Language: Frequent profanities, terms of Deity and crass anatomical terms are used along with a strong sexual expletive and a crude hand gesture.
Alcohol / Drug Use: Characters drink at a party and at home. A character walks around with a drink. A man drinks to excess and becomes drunk. References are made to illegal drugs and a character appears to be high on drugs.
Page last updated July 17, 2017
A Thousand Words Parents' Guide
Is the saying “talk is cheap” true in this movie? What does Jack learn about the value of words? How does his experience with Dr. Sinja change the way he communicates? How does power appear to corrupt people?
What is the difference between telling someone you love them and showing them you do?
How does this movie portray women? How does Jack treat his wife? Do you agree with the attempts she makes to win him back?
The most recent home video release of A Thousand Words movie is June 26, 2012. Here are some details…
A Thousand Word releases to home video on June 26, 2012, in either a DVD (+UltraViolet) or Blu-ray (+UltraViolet) package.
Related home video titles:

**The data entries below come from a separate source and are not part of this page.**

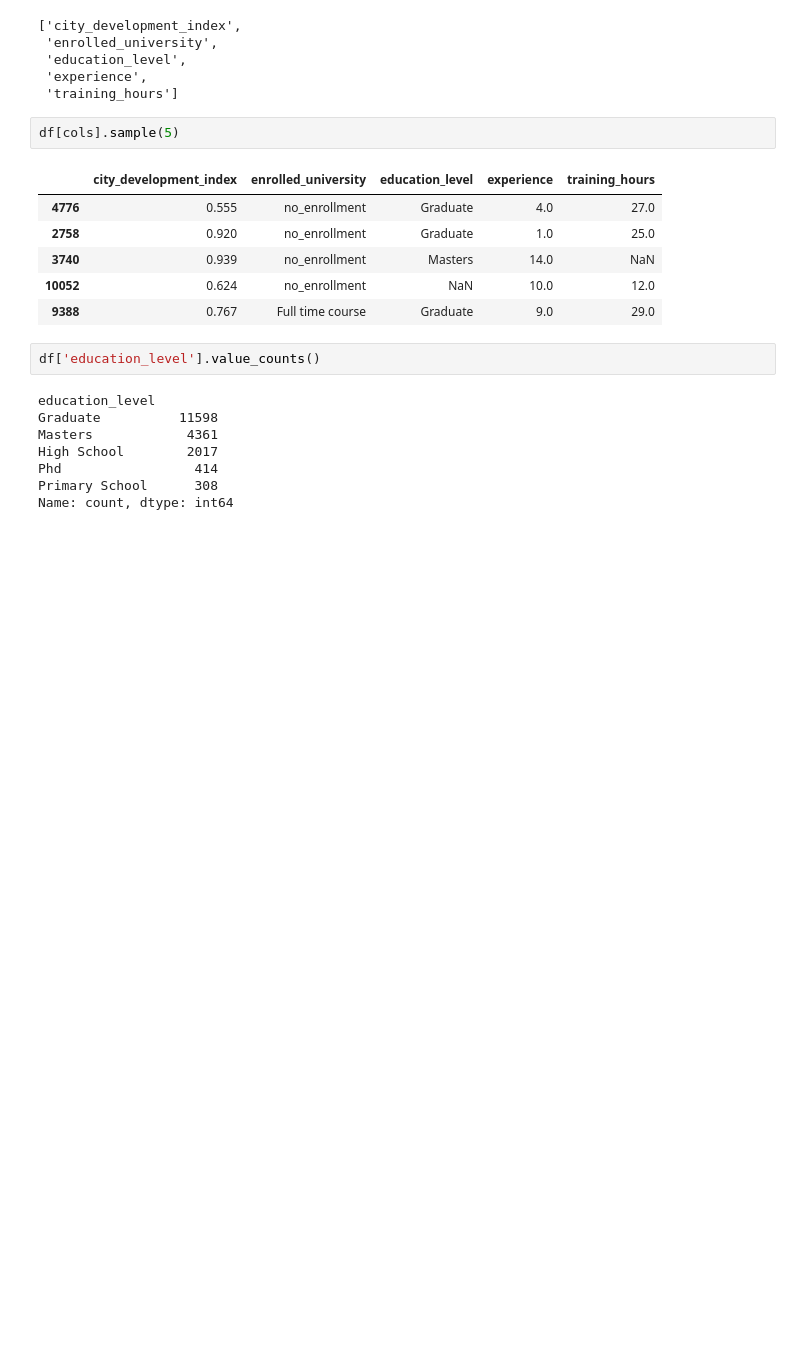
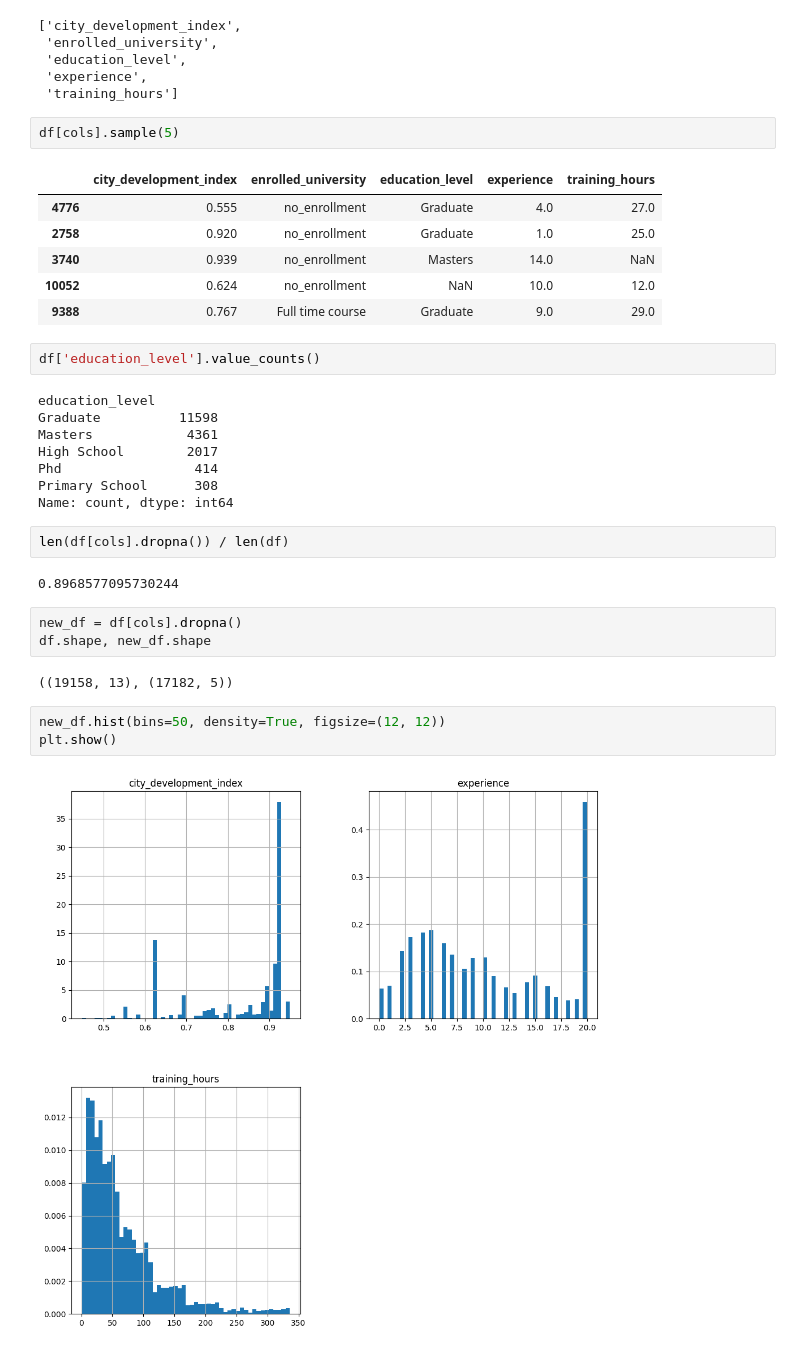
Before and after one commit to tmsachins/ML_missing_data_CCA, a Jupyter notebook: main_cca.ipynb, the cells around one changed output. Cells and saved outputs as stored; diff of their text form; blank space fills up the shorter version.

```diff
--- a/main_cca.ipynb
+++ b/main_cca.ipynb
@@ -62,3 +62,17 @@ High School        2017
 Phd                 414
 Primary School      308
 Name: count, dtype: int64
+# %%
+len(df[cols].dropna()) / len(df)
+# %% [output]
+0.8968577095730244
+# %%
+new_df = df[cols].dropna()
+df.shape, new_df.shape
+# %% [output]
+((19158, 13), (17182, 5))
+# %%
+new_df.hist(bins=50, density=True, figsize=(12, 12))
+plt.show()
+# %% [output]
+[figure, added]
```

Another character toys with falsehoods in The Invention of Lying.. A cursed prince has to break the spell cast on him before the petals fall from an enchanted rose in Beauty and The Beast. And an unsuspecting businessman finds his future tied to magic plant in Jack and the Bean Stalk: The Real Story.